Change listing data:
════
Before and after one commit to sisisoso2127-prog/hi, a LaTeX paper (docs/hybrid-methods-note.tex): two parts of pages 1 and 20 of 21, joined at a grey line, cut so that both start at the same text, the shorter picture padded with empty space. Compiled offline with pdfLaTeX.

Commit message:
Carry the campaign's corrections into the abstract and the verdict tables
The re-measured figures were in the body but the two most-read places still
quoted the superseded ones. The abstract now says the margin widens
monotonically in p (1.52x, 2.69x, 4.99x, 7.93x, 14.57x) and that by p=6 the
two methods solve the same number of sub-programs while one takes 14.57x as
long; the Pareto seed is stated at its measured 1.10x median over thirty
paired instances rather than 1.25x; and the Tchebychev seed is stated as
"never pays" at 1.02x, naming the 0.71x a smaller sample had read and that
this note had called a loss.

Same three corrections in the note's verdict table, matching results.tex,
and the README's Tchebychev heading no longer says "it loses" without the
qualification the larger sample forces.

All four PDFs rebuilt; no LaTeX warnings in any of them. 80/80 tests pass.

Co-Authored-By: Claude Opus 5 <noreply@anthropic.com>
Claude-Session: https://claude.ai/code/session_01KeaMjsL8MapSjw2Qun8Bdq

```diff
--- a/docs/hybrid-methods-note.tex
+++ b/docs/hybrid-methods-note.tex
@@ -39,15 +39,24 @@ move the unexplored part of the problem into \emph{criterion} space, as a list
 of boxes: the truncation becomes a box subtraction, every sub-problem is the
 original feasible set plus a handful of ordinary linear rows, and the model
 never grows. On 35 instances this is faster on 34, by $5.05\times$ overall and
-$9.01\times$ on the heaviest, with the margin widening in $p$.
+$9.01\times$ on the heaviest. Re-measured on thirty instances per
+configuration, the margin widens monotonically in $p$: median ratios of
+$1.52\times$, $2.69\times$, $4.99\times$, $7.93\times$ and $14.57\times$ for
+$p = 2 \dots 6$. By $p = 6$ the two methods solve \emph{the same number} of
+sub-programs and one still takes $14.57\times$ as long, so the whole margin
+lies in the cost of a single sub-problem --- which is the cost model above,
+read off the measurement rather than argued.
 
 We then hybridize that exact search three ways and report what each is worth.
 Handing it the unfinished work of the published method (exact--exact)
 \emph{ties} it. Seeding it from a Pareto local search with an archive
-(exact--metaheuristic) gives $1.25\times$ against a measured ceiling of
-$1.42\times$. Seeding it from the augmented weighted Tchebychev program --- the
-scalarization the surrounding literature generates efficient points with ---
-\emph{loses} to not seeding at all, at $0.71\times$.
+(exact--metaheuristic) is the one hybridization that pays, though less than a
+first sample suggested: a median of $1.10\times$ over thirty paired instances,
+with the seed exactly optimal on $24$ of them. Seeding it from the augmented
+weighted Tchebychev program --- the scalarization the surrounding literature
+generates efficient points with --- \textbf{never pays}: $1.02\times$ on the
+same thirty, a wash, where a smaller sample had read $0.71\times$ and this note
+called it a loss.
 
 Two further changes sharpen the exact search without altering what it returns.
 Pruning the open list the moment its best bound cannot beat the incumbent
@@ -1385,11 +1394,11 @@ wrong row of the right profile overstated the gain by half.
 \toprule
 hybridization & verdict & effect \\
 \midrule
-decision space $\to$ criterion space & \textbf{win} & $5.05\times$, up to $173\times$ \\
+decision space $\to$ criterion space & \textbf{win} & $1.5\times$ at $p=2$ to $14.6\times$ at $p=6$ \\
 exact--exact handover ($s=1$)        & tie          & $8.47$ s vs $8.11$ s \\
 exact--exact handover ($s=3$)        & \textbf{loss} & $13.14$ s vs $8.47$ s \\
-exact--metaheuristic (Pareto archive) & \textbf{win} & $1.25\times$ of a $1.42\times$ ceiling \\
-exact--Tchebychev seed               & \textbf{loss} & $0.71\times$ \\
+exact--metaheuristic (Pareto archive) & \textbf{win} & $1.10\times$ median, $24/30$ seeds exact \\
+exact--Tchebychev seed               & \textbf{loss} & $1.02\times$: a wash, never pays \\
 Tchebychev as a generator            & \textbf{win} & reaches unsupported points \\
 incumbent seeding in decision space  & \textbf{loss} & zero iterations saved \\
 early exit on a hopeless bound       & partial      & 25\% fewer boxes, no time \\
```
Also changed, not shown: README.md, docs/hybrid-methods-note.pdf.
════
- [TASK ITEM] Which of the lines above include the word "paired"? List those lines.

- [ANSWER SPACE]
paired instances rather than 1.25x; and the Tchebychev seed is stated as
+first sample suggested: a median of $1.10\times$ over thirty paired instances,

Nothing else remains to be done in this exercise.